Nope. How about "if you often need to lay down a bit to rest while thinking, at least get used to not polluting the airwaves while you do. It's an exceedingly poorly veiled attempt to pretend that you're still talking and to prevent anyone else actually capable of thinking and talking at the same time to do so in your miserably pathetic stead)".
"The spelling "erm" suggests to me that the R is not pronounced, [...]"
In my English background "erm" has the R pronounced. It lengthens the sound and usually suggests some cogitation on the part of the speaker before they make a statement. The "um" and "hem" are short sounds that do not give the same impression of a deep or lateral thought.
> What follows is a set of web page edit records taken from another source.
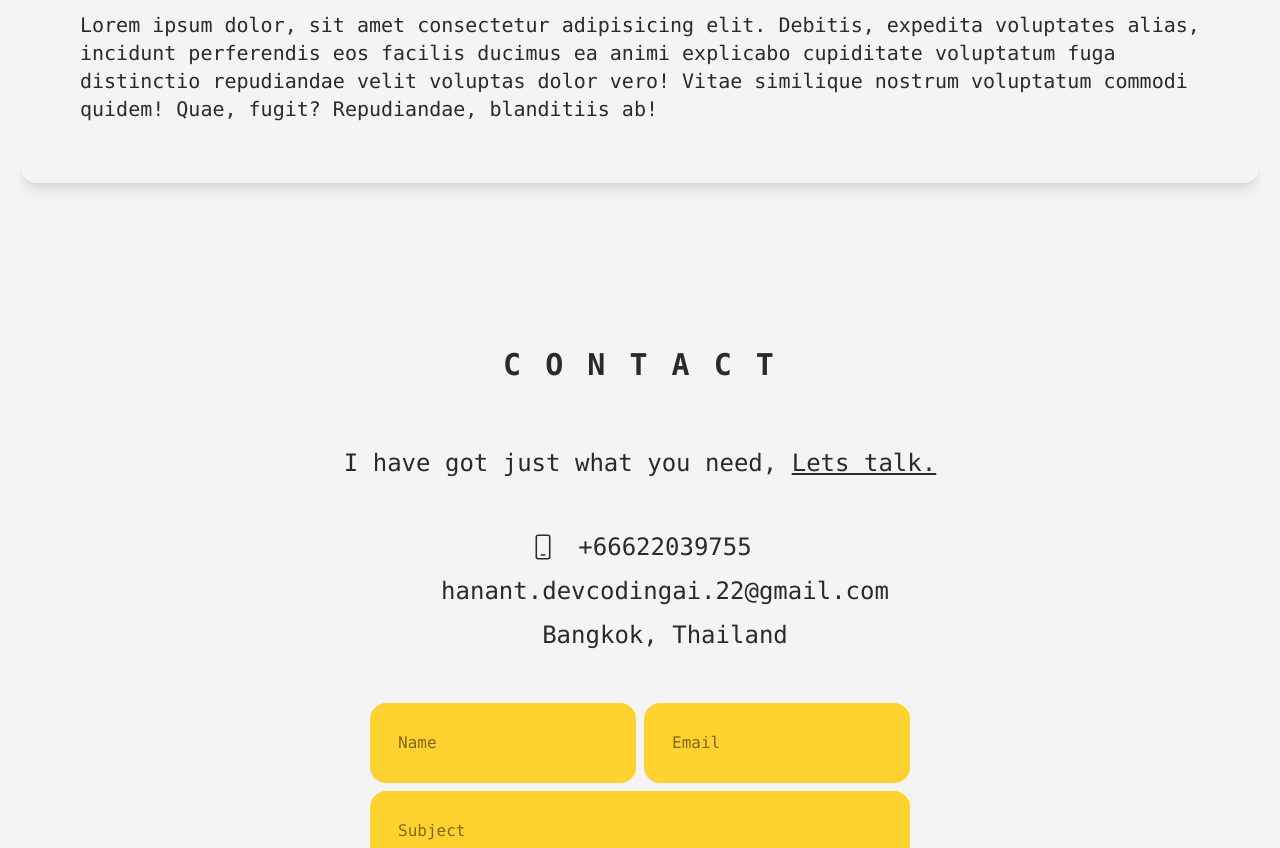
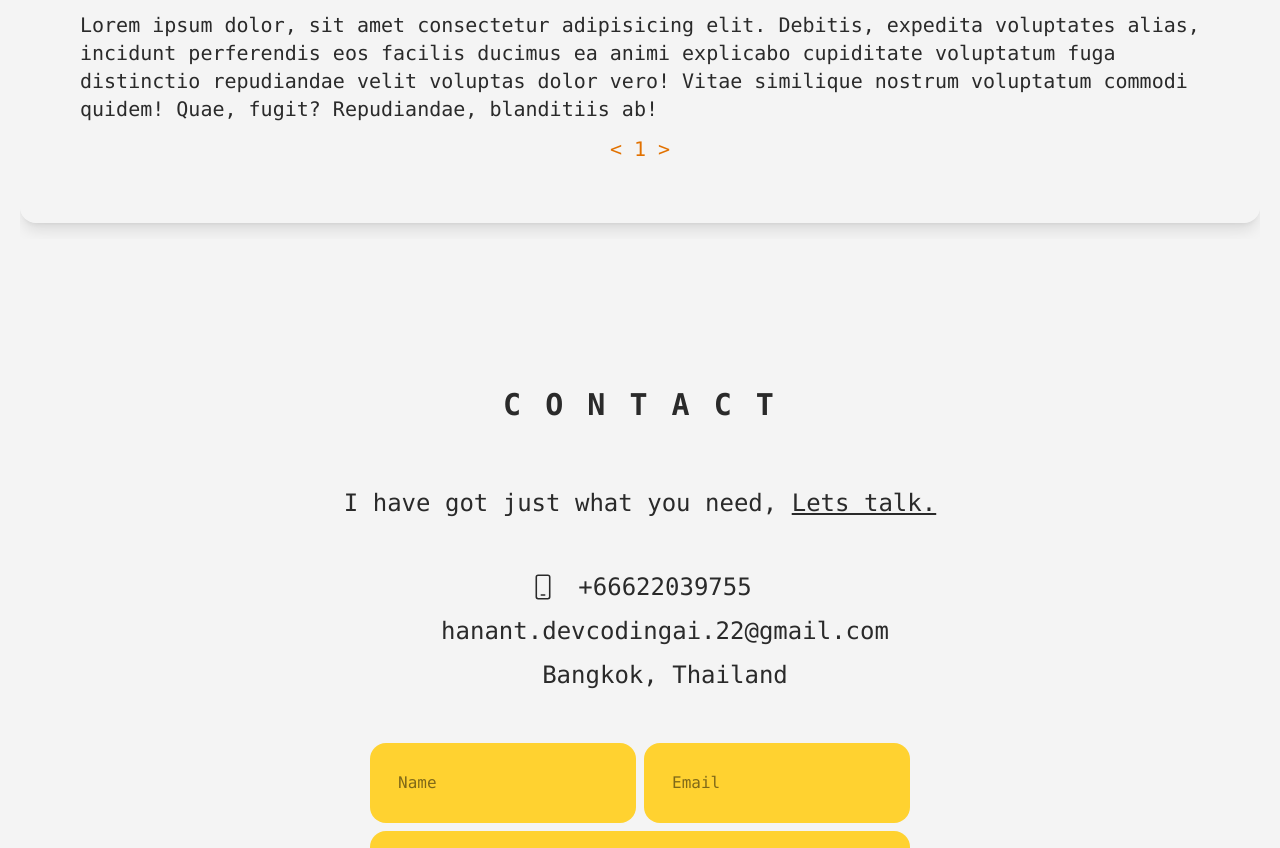
Before and after one commit to NeuroSmith-nan/portfolio-website, a React (Vite) app: page / in a window 1280 px wide. Shown: the part 3940-4788 px from the top of the page. Built offline with nearby package versions, Linux system fonts and the light colour scheme; some icons are missing.

Commit message:
add number of project

```diff
--- a/src/App.jsx
+++ b/src/App.jsx
@@ -119,14 +119,14 @@ function App() {
   // Project ----------------------------------------------------------------------------
   const projectData = [
     {
-      id:101,
+      id:1,
       img:'/public/Porsche-911.jpg',
       pjname:'Bitcoin predicetion',
       tools:['devicon:python','devicon:numpy','devicon:pandas'],
       description:'Lorem ipsum dolor, sit amet consectetur adipisicing elit. Debitis, expedita voluptates alias, incidunt perferendis eos facilis ducimus ea animi explicabo cupiditate voluptatum fuga distinctio repudiandae velit voluptas dolor vero! Vitae similique nostrum voluptatum commodi quidem! Quae, fugit? Repudiandae, blanditiis ab!'
     },
     {
-      id:102,
+      id:2,
       img:'/public/unsplash.jpg',
       pjname:'Bitcoin predicetion',
       tools:['devicon:python','devicon:numpy','devicon:pandas'],
--- a/src/Projects.jsx
+++ b/src/Projects.jsx
@@ -30,6 +30,7 @@ export default function Projects({projectData}){
                             </div>
                         </div>
                         <p className=' flex justify-center text-sm md:text-xl mt-5'>{item.description}</p>
+                        <h2 className=' flex justify-center text-xl text-amber-600'>&lt; {item.id} &gt;</h2>
                     </div>
                 ))}
             </div>
```
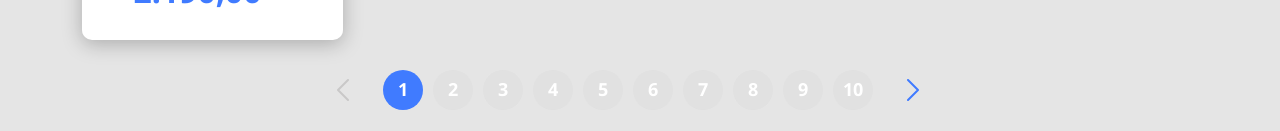
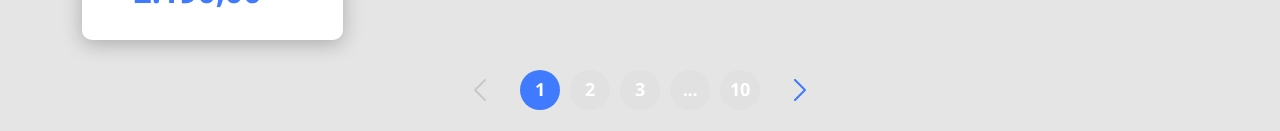
Before and after one commit to crysisprophet1234/DSCatalog, a React (Create React App) app in the folder frontend/: page /products in a window 1280 px wide. Shown: the part 729-860 px from the top of the page. Built offline with nearby package versions, Linux system fonts and the light colour scheme; the HTML template or start-up script is replaced by a standard one.

Commit message:
corrigido svg pagination

```diff
--- a/frontend/src/components/Pagination/Pagination.css
+++ b/frontend/src/components/Pagination/Pagination.css
@@ -36,6 +36,7 @@
 .pagination-container > svg ~ svg {
   transform: rotate(0deg);
   margin-left: 24px;
+  margin-right: 0;
   color: #407BFF;
 }
 
--- a/frontend/src/components/Pagination/index.tsx
+++ b/frontend/src/components/Pagination/index.tsx
@@ -10,12 +10,7 @@ const Pagination = () => {
             <div className="pagination-item active">1</div>
             <div className="pagination-item">2</div>
             <div className="pagination-item">3</div>
-            <div className="pagination-item">4</div>
-            <div className="pagination-item">5</div>
-            <div className="pagination-item">6</div>
-            <div className="pagination-item">7</div>
-            <div className="pagination-item">8</div>
-            <div className="pagination-item">9</div>
+            <div className="pagination-item">...</div>
             <div className="pagination-item">10</div>
             <ArrowIcon className='active'/>
         </div>
```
As a foreign speaker of English I immediately wondered if the esteemed writer should not have put the "you know" in quotes to identify it as such, you know? It's that customary in Good English?
I must admit I have never heard any mode of English referred to as "Good" - I've heard "The Queen's English" which I assume is the mouth-full-of-potato variant, or "BBC English" which is the well enunciated variant you can hear on BBC if they're not trying to be regional.
Thanks for the laugh, and it's only Wednesday. I'm still grinning :).
reminds me of...
old Japanese man ranting about the national public broadcaster (NHK, like BBC) over loan-words entering the language. I did read an article pointing out some good arguments, such as that many of the "native" words he suggested are in fact imports from China, but I can't find it again.
"Erm" is for the speech impedimented.
The correct usage is "em".
"Erm" is used by people with the RP speech problem. Even HM the Queen has largely got over that one. I think it was most widespread in the remote south east of the country - perhaps south of Cambridge and west of Oxford.
If you hear someone saying erm, see if you can notice other mispronunciations. My favourite is their habit of making so many of their vowels the same as in "her".
Re: "Erm" is for the speech impedimented.
" I think it was most widespread in the remote south east of the country - [...]"
Standard pronunciation of "erm" in my northern working class childhood. The R lengthens the sound to indicate the speaker is cogitating before making a chosen statement about something.
Our 1960s secondary school English teacher had two language triggers. A kindness on his part was in trying to eradicate our local pronunciation of short vowels and some overstressed endings.
His real hatred was reserved for Americanisms. You learned to duck if one of the latter inadvertently escaped your lips. Even at a reunion 45 years later - old boys were careful to say "round" rather than "around".
Perhaps Mr. Clark had in mind Philosophical Investigations, no. 464:
"My aim is to teach you to pass from a piece of disguised nonsense to something that is patent nonsense."
Now, I should not have thought that El Reg needed any help at all with patent nonsense; but Mr. Clark may have some right to consider himself as better at it.
"Nothing particularly ungrammatical about that sentence."
Sentence fragment? Perhaps. I disagree, however; there is an implied "There is" in front, which you've merely left off as redundant. Of course, I just did the same thing.
I'm not actually an expert, so I reserve the right to be wrong.
Meantime, I believe your flamelord's example of "you know" should properly been put in quotes, like I did here.
Re: I think Norman's problem is with padding words
Had a manager who would pad their sentences with "obviously", with the implication that if you didnt understand or agree with what they were saying - you - were stupid. As they were high up in the food chain the habit pervaded the supervisory class.
It's just a fancier way of saying "ya know..", and like all forms of baseless endorsement and excessive reinforcement, it makes me doubt they actually know what they are talking about.
More of a "well reasoned if, erm, somewhat stuffy complaint of the week"
A flame of a week has random capitalization, plenty of expletives or shift-key substitutes, and makes it difficult to tell if it was written by a sentient being or something that wouldn't even pass for AI to whoever created the AManFromMars1 AI.
A good flame leaves you imagining the thick pool of saliva that must have been left on the sender's keyboard after "submit" was clicked.